|Publisher||"Alfred A. Knopf|
|Media type||Print (hardback & paperback)|
|Pages||320 pp (first edition, hardback)|
|"LC Class||PS3570.Y45 A59 2004|
The plot concerns the marriage of Michael Anton and Pauline Barclay, who meet when he tends to her bloodied brow in his family's grocery store, located in a primarily "Eastern European enclave in "Baltimore, in December 1941. They marry after Michael is discharged from the Army with a permanent injury caused by a deliberate shot from someone he assaulted.
Michael and Pauline settle in a small apartment above the store, but their widely different temperaments and expectations quickly create dissension in the relationship. He is repressed, controlling, and quiet; she is loud, emotional, and romantic. At Pauline's insistence, they move to the suburbs, where they raise three children: Lindy, George and Karen.
"Lindy, who has always been a stubborn, willful child, becomes increasingly defiant as a teenager, and one day, she just leaves home -- and doesn't return. Her disappearance -- like the abrupt, sometimes violent events that occur in many Tyler novels, propelling heretofore passive characters into a re-evaluation of their lives -- does not bring her parents closer together, but instead results in another round of accusations and recriminations."  Lindy runs away to San Francisco in 1960 and becomes involved in the growing drug culture. Eight years later, her parents retrieve Pagan, Lindy's three-year-old son, while Lindy detoxes in a "rehab community.
"The lives of the Antons, of course, are not just about fighting; Pauline and Michael are also tied to each other by their children, by shared adventures and, as the years pass, by bonds of memory and inertia. Caring for aging parents, witnessing the illnesses and travails of friends, adapting to a move to the suburbs -- these are all experiences that bind Pauline and Michael to each other, even as their very different temperaments and interests increasingly pull them apart."  The slowly crumbling marriage finally dissolves when Michael leaves Pauline on their 30th anniversary. For Michael, convinced that he and Pauline didn't have the faintest idea what they were doing when they married or how to conduct a marriage (that they were "amateurs"), divorce is a salvation. For Pauline, it's a tragedy that leaves her in despair.
The last third of the novel pursues how Michael, Pauline, and their children deal with moving on with the rest of their lives after the divorce. Michael remarries and Pauline forms new friendships but struggles with loneliness and dealing with day-to-day demands of an older single woman living in a big old house.

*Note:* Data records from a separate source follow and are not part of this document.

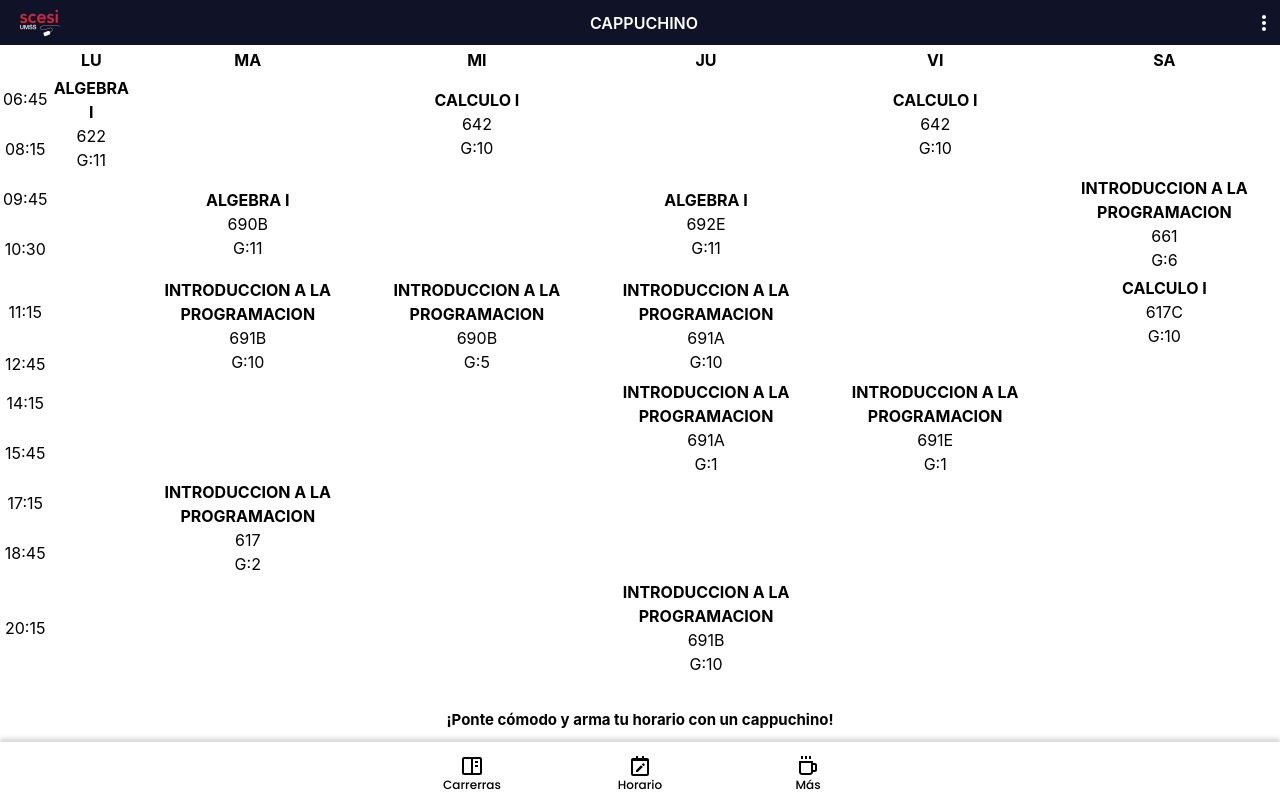
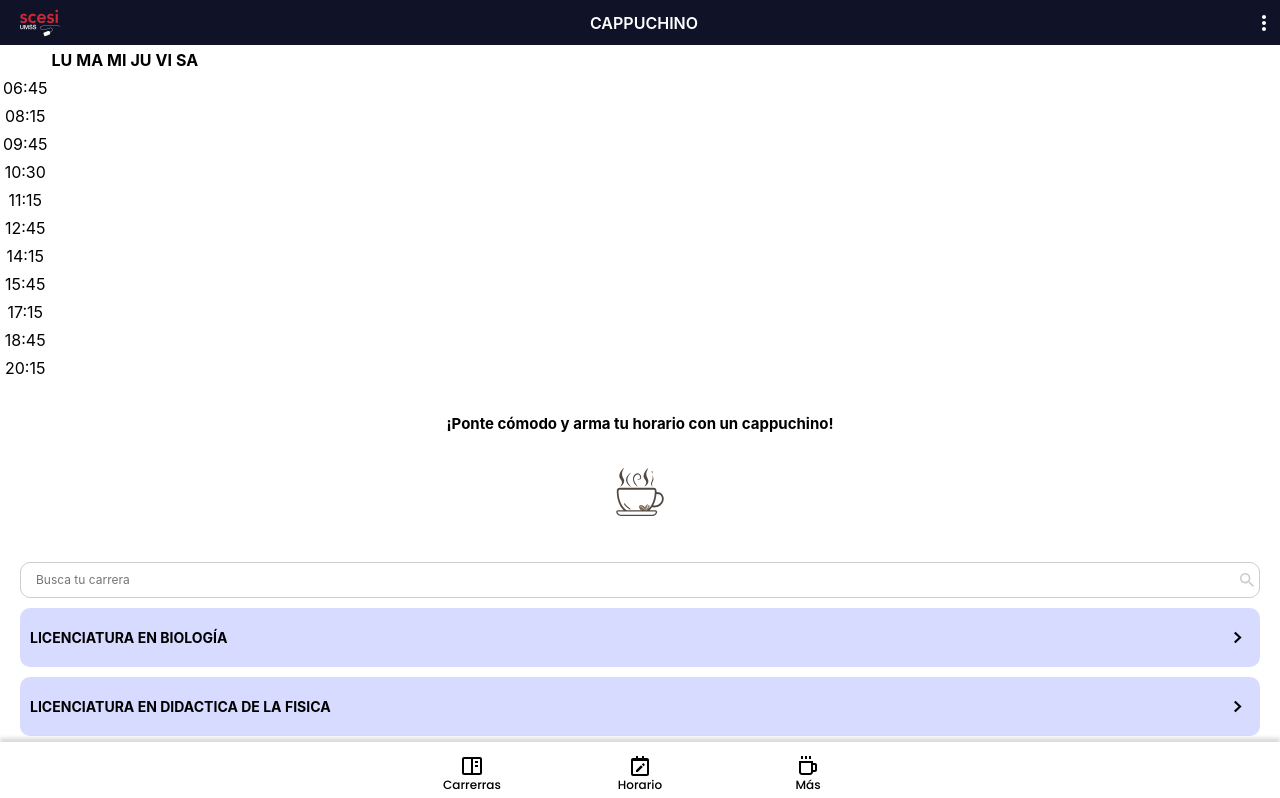
Before and after one commit to scesi/cappuccino-app, a React (Vite) app: page / in a window 1280 px wide. Shown: the top 798 px of the page. Built offline with nearby package versions, Linux system fonts and the light colour scheme.

Commit message:
refactor: update import paths for degree program interfaces and add ScheduleProps interface in ScheduleTable component

```diff
--- a/src/shared/ui/schedule-table/schedule-cell.tsx
+++ b/src/shared/ui/schedule-table/schedule-cell.tsx
@@ -1,6 +1,6 @@
-import { Day, Schedule } from '@/models'
 import { getRowSpan } from './utils/schedule-utils'
 import { SCHEDULE_HOURS } from './utils/schedule-hours'
+import { Day, Schedule } from '@/interfaces/degree-program.interface';
 
 type ScheduleItem = Schedule & { subjectName: string; subjectCode: string }
 interface ScheduleCellProps {
--- a/src/shared/ui/schedule-table/schedule-table.tsx
+++ b/src/shared/ui/schedule-table/schedule-table.tsx
@@ -1,47 +1,45 @@
-import { useEffect, useState } from 'react'
+import { useEffect, useMemo, useState } from 'react'
 import { formatHour } from './utils/time-formatter'
 import { getHourIndex } from './utils/schedule-utils'
 import { SCHEDULE_HOURS } from './utils/schedule-hours'
-import { ScheduleCell } from './schedule-cell'
-import { Day, Schedule } from '@/interfaces/degree-program.interface'
+import { Day, ScheduleProps } from '@/interfaces/degree-program.interface'
+import { renderScheduleCell } from './utils/cell-render'
 
 const daysOfWeek = [Day.Lu, Day.Ma, Day.Mi, Day.Ju, Day.Vi, Day.Sa]
 
-type ScheduleItem = Schedule & { subjectName: string; subjectCode: string }
-
-interface Props {
-  schedule: ScheduleItem[]
-}
-
-export const ScheduleTable = ({ schedule }: Props) => {
+export const ScheduleTable = ({ schedule }: ScheduleProps) => {
   const [intermediateHoursToDisplay, setIntermediateHoursToDisplay] = useState<
     string[]
   >([])
 
-  const intermediateHours = SCHEDULE_HOURS.filter((_, idx) => idx % 2 !== 0)
-  const visibleHours = SCHEDULE_HOURS.filter(
-    (hour, idx) => intermediateHoursToDisplay.includes(hour) || idx % 2 === 0,
-  )
+  const intermediateHours = useMemo(() => {
+    return SCHEDULE_HOURS.filter((_, idx) => idx % 2 !== 0)
+  }, [SCHEDULE_HOURS])
 
-  const daysWithSchedules = daysOfWeek.filter((day) =>
-    schedule.some((item) => item.day === day),
-  )
+  const visibleHours = useMemo(() => {
+    return SCHEDULE_HOURS.filter(
+      (hour, idx) => intermediateHoursToDisplay.includes(hour) || idx % 2 === 0,
+    )
+  }, [SCHEDULE_HOURS, intermediateHoursToDisplay])
+
+  const daysWithSchedules = useMemo(() => {
+    return daysOfWeek.filter((day) => schedule.some((item) => item.day === day))
+  }, [schedule])
 
   useEffect(() => {
-    const hoursToShow: string[] = []
+    const hoursToShow = new Set<string>()
 
     schedule.forEach((item) => {
       const startFormatted = formatHour(item.start)
       const endFormatted = formatHour(item.end)
 
-      const newIntermediateHours = intermediateHours.filter(
-        (hour) => startFormatted === hour || endFormatted === hour,
-      )
-
-      hoursToShow.push(...newIntermediateHours)
+      intermediateHours.forEach((hour) => {
+        if (startFormatted === hour || endFormatted === hour) {
+          hoursToShow.add(hour)
+        }
+      })
     })
-
-    const uniqueHoursToShow = Array.from(new Set(hoursToShow))
+    const uniqueHoursToShow = Array.from(hoursToShow)
 
     // Solo actualiza el estado si las horas calculadas son diferentes de las actuales
     if (
@@ -63,32 +61,32 @@
         </tr>
       </thead>
       <tbody>
-        {visibleHours.map((hour, index) => (
+        {visibleHours.map((hour) => (
           <tr key={hour}>
             <td>{hour}</td>
             {daysOfWeek.map((day) => {
               const scheduleItem = schedule.find(
                 (item) =>
                   item.day === day &&
-                  getHourIndex(item.start, SCHEDULE_HOURS) === index,
+                  getHourIndex(item.start, SCHEDULE_HOURS) ===
+                    getHourIndex(hour, SCHEDULE_HOURS),
               )!
 
               const isEmptyCell = schedule.some(
                 (item) =>
                   item.day === day &&
-                  getHourIndex(item.start, SCHEDULE_HOURS) < index &&
-                  getHourIndex(item.end, SCHEDULE_HOURS) > index,
+                  getHourIndex(item.start, SCHEDULE_HOURS) <
+                    getHourIndex(hour, SCHEDULE_HOURS) &&
+                  getHourIndex(item.end, SCHEDULE_HOURS) >
+                    getHourIndex(hour, SCHEDULE_HOURS),
               )
 
-              return (
-                <ScheduleCell
-                  key={`${day}-${hour}`}
-                  day={day}
-                  hour={hour}
-                  scheduleItem={scheduleItem}
-                  isEmptyCell={isEmptyCell}
-                />
-              )
+              return renderScheduleCell({
+                day,
+                hour,
+                scheduleItem,
+                isEmptyCell,
+              })
             })}
           </tr>
         ))}
```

"Michiko Kakutani wrote in her "New York Times review: "Though The Amateur Marriage can leave the longtime Tyler fan with the sense that the author is simply reconnoitering territory long ago annexed and mapped out, it is so psychologically detailed that the story as a whole stands as one of her more convincing efforts: an ode to the complexities of familial love, the centripetal and centrifugal forces that keep families together and send their members flying apart, the supremely ordinary pleasures and frustrations of middle-class American life."